Starting with the latter, the app list now ignores “a”, “an”, and “the” when sorting or grouping alphabetically. This is the kind of change that surprises me they didn’t already do this because it almost always makes lists easier to use. Video games don’t even have The the have to deal with.
The change in Messages is rather inexplicable. There’s a sensible change: incoming message requests from your friends are now prioritized, while requests from non-friends are placed in a separate category. But for some reason, Microsoft will delete all group messages as a result. You can store backups of the messages on Xbox.com for a limited time, and messages with individual users are safe, but the group messages all go. There is no apparent justification for this change, because even if a major change were made to group messages, you would expect Microsoft to handle the migration of the messages from old to new.
The most interesting change, however, is that of the friends list. Microsoft adds indicators next to each online friend’s name to indicate whether they’re playing a game on console, using the Xbox app on Windows, or using the Xbox app on a smartphone. This should make it easier to know who to invite to games, especially as cross-platform play is becoming more common. Plus, it underscores Microsoft’s move to make Xbox a hardware-independent gaming brand: you’re still part of the Xbox ecosystem when you’re on PC or mobile. Xbox is not the hardware: Xbox plays games with your friends, wherever you and they are.
On the PC side, Windows 10’s Game Bar is rebranded as Xbox Game Bar, and the latest preview also includes the “Looking for Group” feature used to find people playing the game you want to play. Start a search for people who want to join your game and you’ll get a notification that someone has been found not only on PC, but also on Xbox. This feature was previously available on Windows in the Xbox appbut putting it in the game bar makes it faster and easier to use.
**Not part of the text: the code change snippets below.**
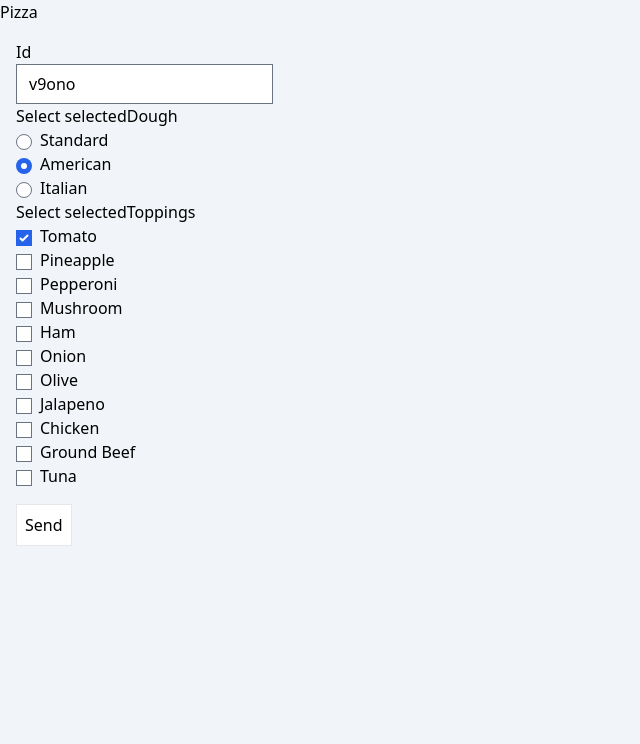
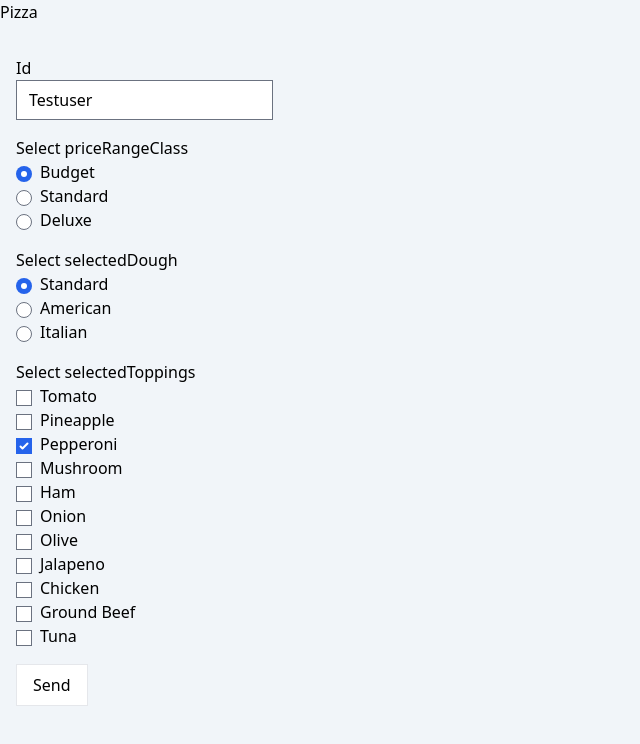
Before and after one commit to maurer2/run-types-run, a Next.js app: page /pizza in a window 1280 px wide. Shown: the top 744 px of the page, without its empty margins (0-640 px from the left). Built offline with nearby package versions, Linux system fonts and the light colour scheme.

Commit message:
Added priceRangeClass field and fixed error label

```diff
--- a/pages/pizza/UncontrolledInput/UncontrolledInput.tsx
+++ b/pages/pizza/UncontrolledInput/UncontrolledInput.tsx
@@ -11,7 +11,7 @@ const UncontrolledInput = forwardRef(
     const htmlId = useId();
 
     return (
-      <div className="mt-4">
+      <fieldset>
         <label htmlFor={htmlId}>{htmlLabel}</label>
         <input
           {...props}
@@ -26,7 +26,7 @@ const UncontrolledInput = forwardRef(
             {error?.message?.toString()}
           </p>
         )}
-      </div>
+      </fieldset>
     );
   },
 );
--- a/pages/pizza/UncontrolledRadioCheckbox/UncontrolledRadioCheckbox.tsx
+++ b/pages/pizza/UncontrolledRadioCheckbox/UncontrolledRadioCheckbox.tsx
@@ -9,17 +9,14 @@ const UncontrolledRadioCheckbox = <T extends Array<string>>({
   name,
   values,
 }: UncontrolledRadioCheckboxProps<T>): ReactElement => {
-  const {
-    register,
-    getFieldState,
-  } = useFormContext();
+  const { register, getFieldState } = useFormContext();
 
   const fieldState = getFieldState(name);
-  console.log(fieldState)
+  // console.log(fieldState);
 
   return (
-    <fieldset aria-describedby="foo">
-      <legend>Select {name}</legend>
+    <fieldset aria-describedby={`id-${name}`}>
+      <legend id={`id-${name}`}>Select {name}</legend>
       <ul>
         {values.map((value) => (
           <li key={value}>
@@ -28,7 +25,7 @@ const UncontrolledRadioCheckbox = <T extends Array<string>>({
               type={type}
               id={value}
               className="w-4 h-4 mr-2"
-              // aria-invalid={error ? 'true' : 'false'}
+              aria-invalid={fieldState.error ? 'true' : 'false'}
               value={value}
             />
             <label htmlFor={value}>{value}</label>
--- a/pages/pizza/index.tsx
+++ b/pages/pizza/index.tsx
@@ -6,7 +6,7 @@ import UncontrolledInput from './UncontrolledInput';
 
 import UncontrolledRadioCheckbox from './UncontrolledRadioCheckbox';
 
-import { TOPPINGS, DOUGH } from './constants';
+import { TOPPINGS, DOUGH, PRICE_RANGE_CLASS } from './constants';
 import { pizzaValidationSchema } from './validation';
 
 import type { FormValues } from './types';
@@ -17,45 +17,44 @@ const Pizza: NextPage = () => {
 
   const formMethods = useForm<FormValues>({
     defaultValues: {
-      id: '',
-      selectedDough: DOUGH[1],
-      selectedToppings: [],
+      id: 'Testuser',
+      priceRangeClass: PRICE_RANGE_CLASS[0],
+      selectedDough: DOUGH[0],
+      selectedToppings: [TOPPINGS[2]],
     },
     resolver: zodResolver(pizzaValidationSchema),
   });
   const {
     register,
     handleSubmit,
-    formState: { errors },
-    watch,
-    reset,
+    formState: { errors, isValid },
+    // reset,
   } = formMethods;
 
   const onSubmit = (data: FormValues) => console.log(data);
-  const watchFields: FormValues = watch();
-  console.log(watchFields);
+  console.log(errors);
 
-  useEffect(() => {
-    const fetchApiData = async () => {
-      setLoading(true);
+  // useEffect(() => {
+  //   const fetchApiData = async () => {
+  //     setLoading(true);
 
-      const response = await fetch('/api/pizza');
-      const data = await response.json();
+  //     const response = await fetch('/api/pizza');
+  //     const data = await response.json();
 
-      try {
-        const validatedData = pizzaValidationSchema.parse(data) satisfies FormValues;
-        // setApiData(validatedData);
-        reset(validatedData, { keepDefaultValues: true });
-      } catch (error) {
-        reset();
-        // setApiData(null);
-      } finally {
-        setLoading(false);
-      }
-    };
+  //     try {
+  //       const validatedData = pizzaValidationSchema.parse(data) satisfies FormValues;
+  //       // setApiData(validatedData);
+  //       reset(validatedData, { keepDefaultValues: true });
+  //     } catch (error) {
+  //       reset();
+  //       // setApiData(null);
+  //     } finally {
+  //       setLoading(false);
+  //     }
+  //   };
 
-    fetchApiData();
-  }, [reset]);
+  //   fetchApiData();
+  // }, [reset]);
 
   return (
     <article className="container mx-auto h-screen bg-slate-100">
@@ -65,8 +64,14 @@ const Pizza: NextPage = () => {
 
       {!isLoading && (
         <FormProvider {...formMethods}>
-          <form onSubmit={handleSubmit(onSubmit)} className="m-4">
+          <form onSubmit={handleSubmit(onSubmit)} className="[&>*]:mt-4 p-4">
             <UncontrolledInput htmlLabel="Id" error={errors.id} {...register('id')} />
+
+            <UncontrolledRadioCheckbox
+              type="radio"
+              name="priceRangeClass"
+              values={[...PRICE_RANGE_CLASS]}
+            />
 
             <UncontrolledRadioCheckbox
               type="radio"
@@ -88,7 +93,7 @@ const Pizza: NextPage = () => {
             )}
           /> */}
 
-            <button type="submit" className="mt-4 p-2 border bg-white">
+            <button type="submit" className="px-4 py-2 border bg-white">
               Send
             </button>
           </form>
```
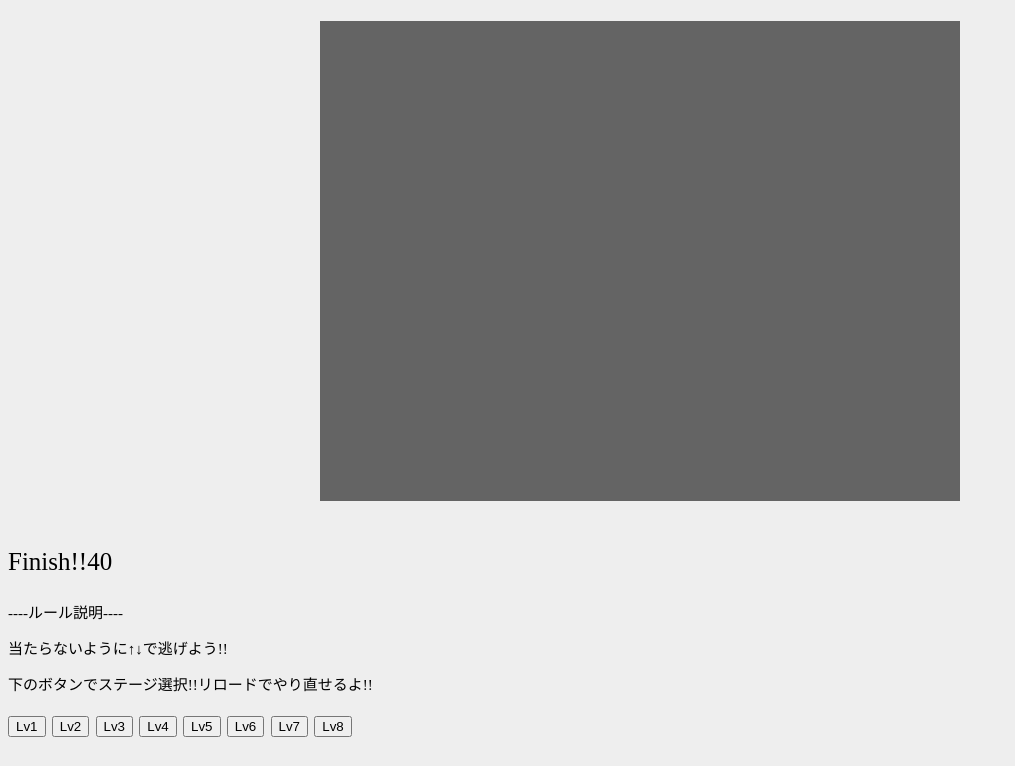
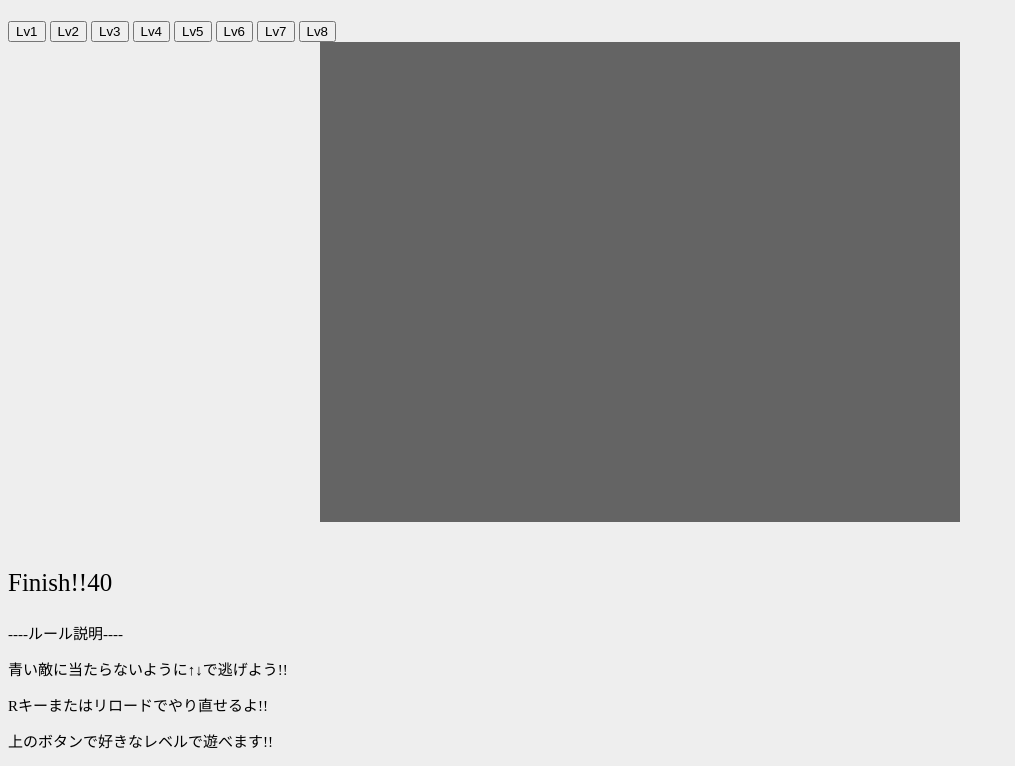
Before and after one commit to Anthony-cpp/Testgame, a plain HTML site: page index.html in a window 1280 px wide. Shown: the part 66-832 px from the top of the page, without its empty margins (0-1015 px from the left). Before the commit the page ends 811 px from the top, so only its background shows below. Drawn offline with Linux system fonts and the light colour scheme.

Commit message:
Update index.html

```diff
--- a/index.html
+++ b/index.html
@@ -34,15 +34,6 @@ font-size: 35px;
 </head>
 <body>
 <h1>Avoiding Game!</h1>
-<div id="c_w"><canvas id="canvas"></canvas></div>
-
-<script type="text/javascript" src="main.js"></script>
-</br>
-<div id ="ac"><p id ="sc"></p>
-
-<div id="ab"><p>----ルール説明----</p>
-<p>当たらないように↑↓で逃げよう!!</p>
-<p>下のボタンでステージ選択!!リロードでやり直せるよ!!</p></div>
 <input type="button" value="Lv1" onclick="l_1()"/>
 <input type="button" value="Lv2" onclick="l_2()"/>
 <input type="button" value="Lv3" onclick="l_3()"/>
@@ -51,6 +42,16 @@ font-size: 35px;
 <input type="button" value="Lv6" onclick="l_6()"/>
 <input type="button" value="Lv7" onclick="l_7()"/>
 <input type="button" value="Lv8" onclick="l_8()"/>
+<div id="c_w"><canvas id="canvas"></canvas></div>
+
+<script type="text/javascript" src="main.js"></script>
+</br>
+<div id ="ac"><p id ="sc"></p>
+
+<div id="ab"><p>----ルール説明----</p>
+<p>青い敵に当たらないように↑↓で逃げよう!!</p>
+<p>Rキーまたはリロードでやり直せるよ!!</p>
+<p>上のボタンで好きなレベルで遊べます!!</p></div>
 
 </body>
 </html>
```
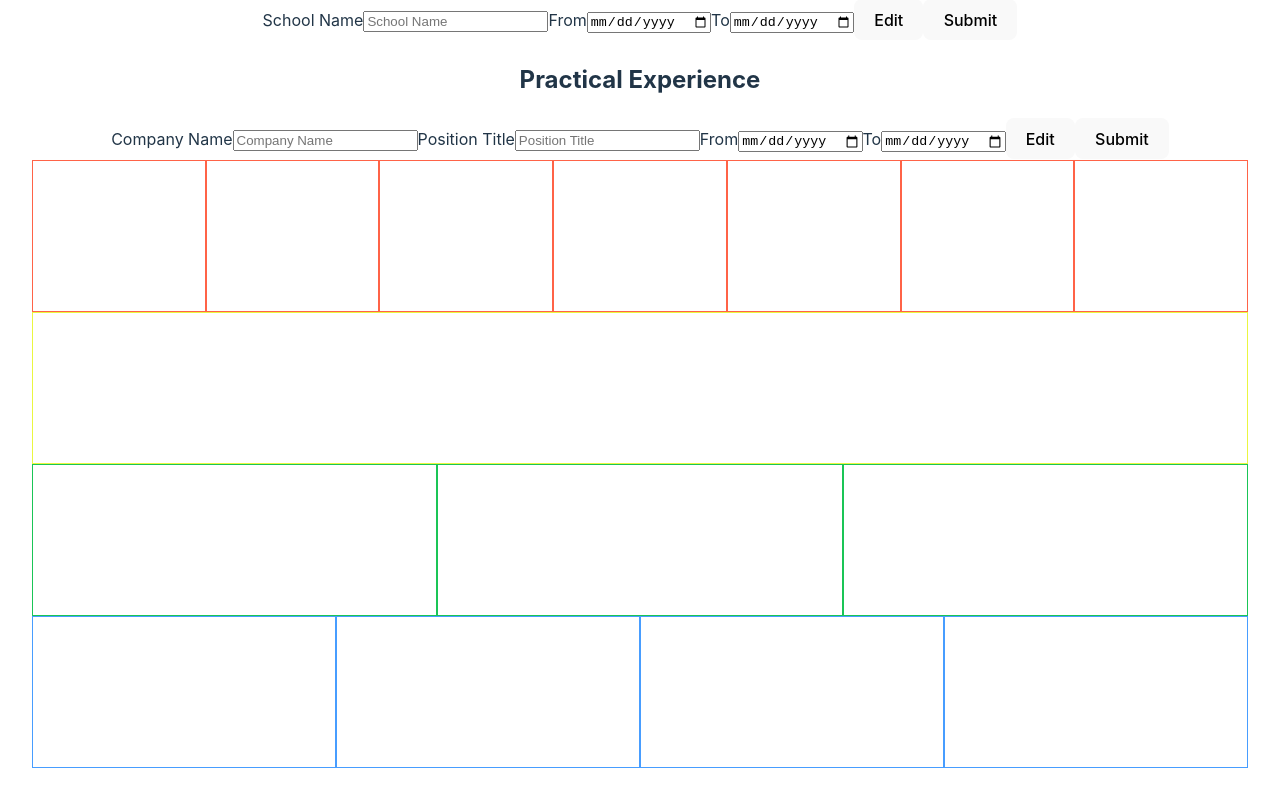
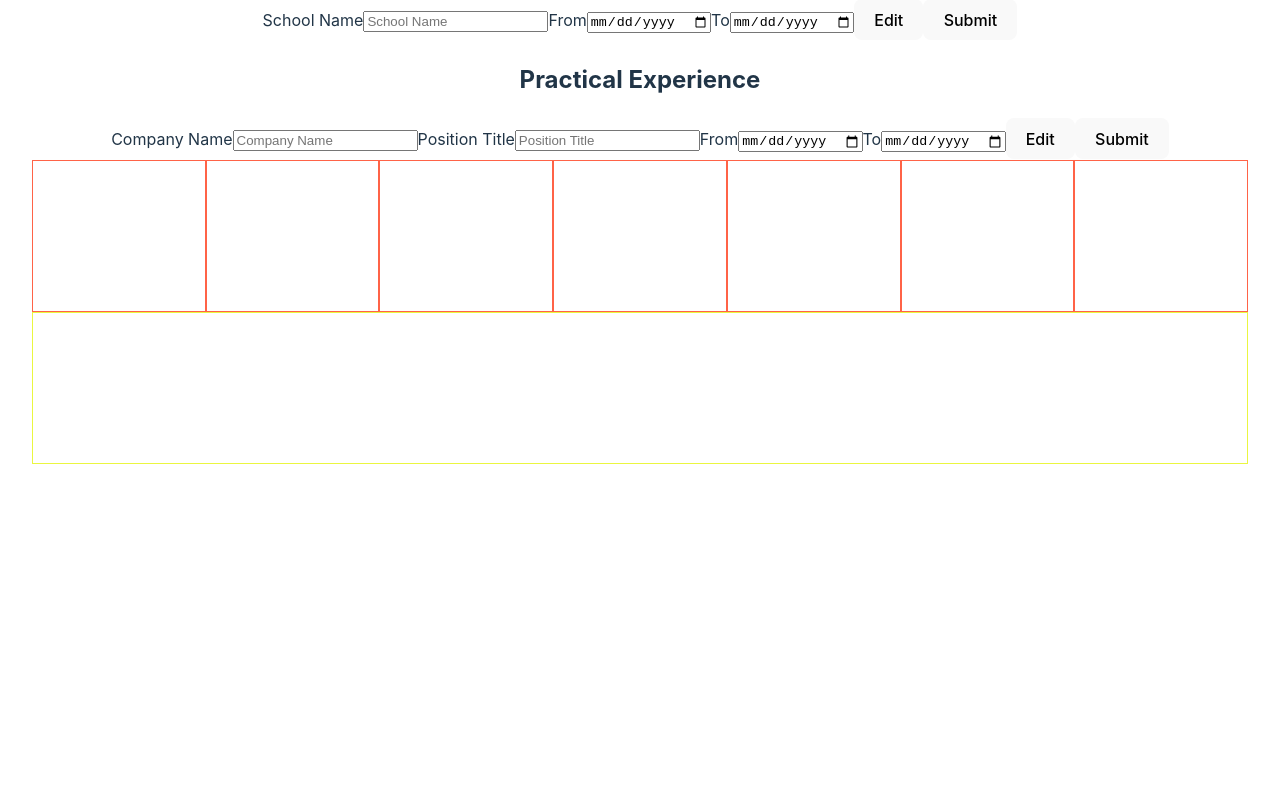
Before and after one commit to MrP4l/cv-application, a React (Vite) app: page / in a window 1280 px wide. Shown: the part 381-1181 px from the top of the page. After the commit the page ends 877 px from the top, so only its background shows below. Built offline with nearby package versions, Linux system fonts and the light colour scheme.

Commit message:
Now the last 2 output components are dynamic

```diff
--- a/src/App.jsx
+++ b/src/App.jsx
@@ -24,6 +24,8 @@ function App() {
 			form3: { school_name: '', from_date: '', to_date: '' },
 			form4: { company_name: '', position_title: '', from_date: '', to_date: '' },
 		});
+	const [educationalExperienceOutputs, setEducationalExperienceOutputs] = useState([]);
+	const [practicalExperienceOutputs, setPracticalExperienceOutputs] = useState([]);
 
 	const buttonCallbacks = {
 		submit_form1_button: () => {
@@ -61,6 +63,18 @@ function App() {
 			setFormData({ ...outputData, form2: { bio_text: outputData.form2.bio_text } })
 		},
 		submit_form3_button: () => {
+			const { school_name, from_date, to_date } = formData.form3;
+			if (school_name || from_date || to_date) {
+				const newEducationalExperienceOutput = (
+					<EducationalExperienceOutput
+						key={educationalExperienceOutputs.length}
+						outputData={formData.form3}
+					/>
+				);
+				setEducationalExperienceOutputs([
+					...educationalExperienceOutputs,
+					newEducationalExperienceOutput,
+				]);
 				setFormData({
 					...formData,
 					form3: {
@@ -69,6 +83,8 @@ function App() {
 						to_date: ''
 					}
 				});
+				console.log('e:', educationalExperienceOutputs)
+			}
 		},
 		edit_form3_button: () => {
 			setFormData({
@@ -78,9 +94,22 @@ function App() {
 					from_date: outputData.form3.from_date,
 					to_date: outputData.form3.to_date
 				}
+				// Add the delete of the last one component created and fill the input fields with the values of it
 			})
 		},
 		submit_form4_button: () => {
+			const { company_name, position_title, from_date, to_date } = formData.form4;
+			if (company_name || position_title || from_date || to_date) {
+				const newPracticalExperienceOutput = (
+					<PracticalExperienceOutput
+						key={practicalExperienceOutputs.length}
+						outputData={formData.form4}
+					/>
+				);
+				setPracticalExperienceOutputs([
+					...practicalExperienceOutputs,
+					newPracticalExperienceOutput,
+				]);
 				setFormData({
 					...outputData,
 					form4: {
@@ -88,8 +117,8 @@ function App() {
 						from_date: '',
 						to_date: ''
 					}
-			// Add the delete of the last one component created and the input fields with the values of it
 				})
+			}
 		},
 		edit_form4_button: () => {
 			setFormData({
@@ -100,10 +129,9 @@ function App() {
 					from_date: outputData.form4.from_date,
 					to_date: outputData.form3.to_date
 				}
-			// Add the delete of the last one component created and the input fields with the values of it
+				// Add the delete of the last one component created and fill the input fields with the values of it
 			})
 		},
-
 	}
 
 	const handleClick = (e) => {
@@ -172,13 +200,17 @@ function App() {
 					<PersonalData formData={formData} handleSubmit={handleSubmit} handleChange={handleChange} handleClick={handleClick} />
 					<Bio formData={formData} handleSubmit={handleSubmit} handleChange={handleChange} handleClick={handleClick} />
 					<EducationalExperience formData={formData} handleSubmit={handleSubmit} handleChange={handleChange} handleClick={handleClick} />
-					<PracticalExperience formData={formData} handleSubmit={handleSubmit} handleChange={handleChange} handleClick={handleClick}/>
+					<PracticalExperience formData={formData} handleSubmit={handleSubmit} handleChange={handleChange} handleClick={handleClick} />
 				</div>
 				<div id='outputContainer'>
 					<PersonalDataOutput outputData={outputData} />
 					<BioOutput outputData={outputData} />
-					<EducationalExperienceOutput outputData={outputData} />
-					<PracticalExperienceOutput outputData={outputData} />
+					{educationalExperienceOutputs.map((output, index) => (
+						<div key={index}>{output}</div>
+					))}
+					{practicalExperienceOutputs.map((output, index) => (
+						<div key={index}>{output}</div>
+					))}
 				</div>
 			</div>
 		</>
--- a/src/EducationalExperienceOutput.jsx
+++ b/src/EducationalExperienceOutput.jsx
@@ -4,9 +4,9 @@ function EducationalExperienceOutput({ outputData }) {
     return (
         <>
             <div id='educationalExperienceOutput'>
-                <div id='schoolName'>{outputData.form3.school_name}</div>
-                <div id='fromDate'>{outputData.form3.from_date}</div>
-                <div id='toDate'>{outputData.form3.to_date}</div>
+                <div id='schoolName'>{outputData.school_name}</div>
+                <div id='fromDate'>{outputData.from_date}</div>
+                <div id='toDate'>{outputData.to_date}</div>
             </div>
         </>
     )
--- a/src/PracticalExperienceOutput.jsx
+++ b/src/PracticalExperienceOutput.jsx
@@ -4,10 +4,10 @@ function PracticalExperienceOutput({ outputData }) {
     return (
         <>
             <div id='practicalExperienceOutput'>
-                <div id='companyName'>{outputData.form4.company_name}</div>
-                <div id='positionTitle'>{outputData.form4.position_title}</div>
-                <div id='fromDate'>{outputData.form4.from_date}</div>
-                <div id='toDate'>{outputData.form4.to_date}</div>
+                <div id='companyName'>{outputData.company_name}</div>
+                <div id='positionTitle'>{outputData.position_title}</div>
+                <div id='fromDate'>{outputData.from_date}</div>
+                <div id='toDate'>{outputData.to_date}</div>
             </div>
         </>
     )
```
Lines whose indentation alone changed are shown as unchanged.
All in all, it feels like Microsoft is blurring the lines between Xbox, PC, and mobile gaming, and we can only expect those lines to get even more blurred in the future. The Xcloud gaming service further erodes these platform differences – while the premium experience will be offered on the console or a high-end PC, game streaming should be able to play many games on almost any hardware. The last missing piece would certainly be the ability to play Xbox games on PC. There are already signs that Microsoft is working on this, but such a change would further amplify this shift in emphasis from console hardware to gaming wherever you are.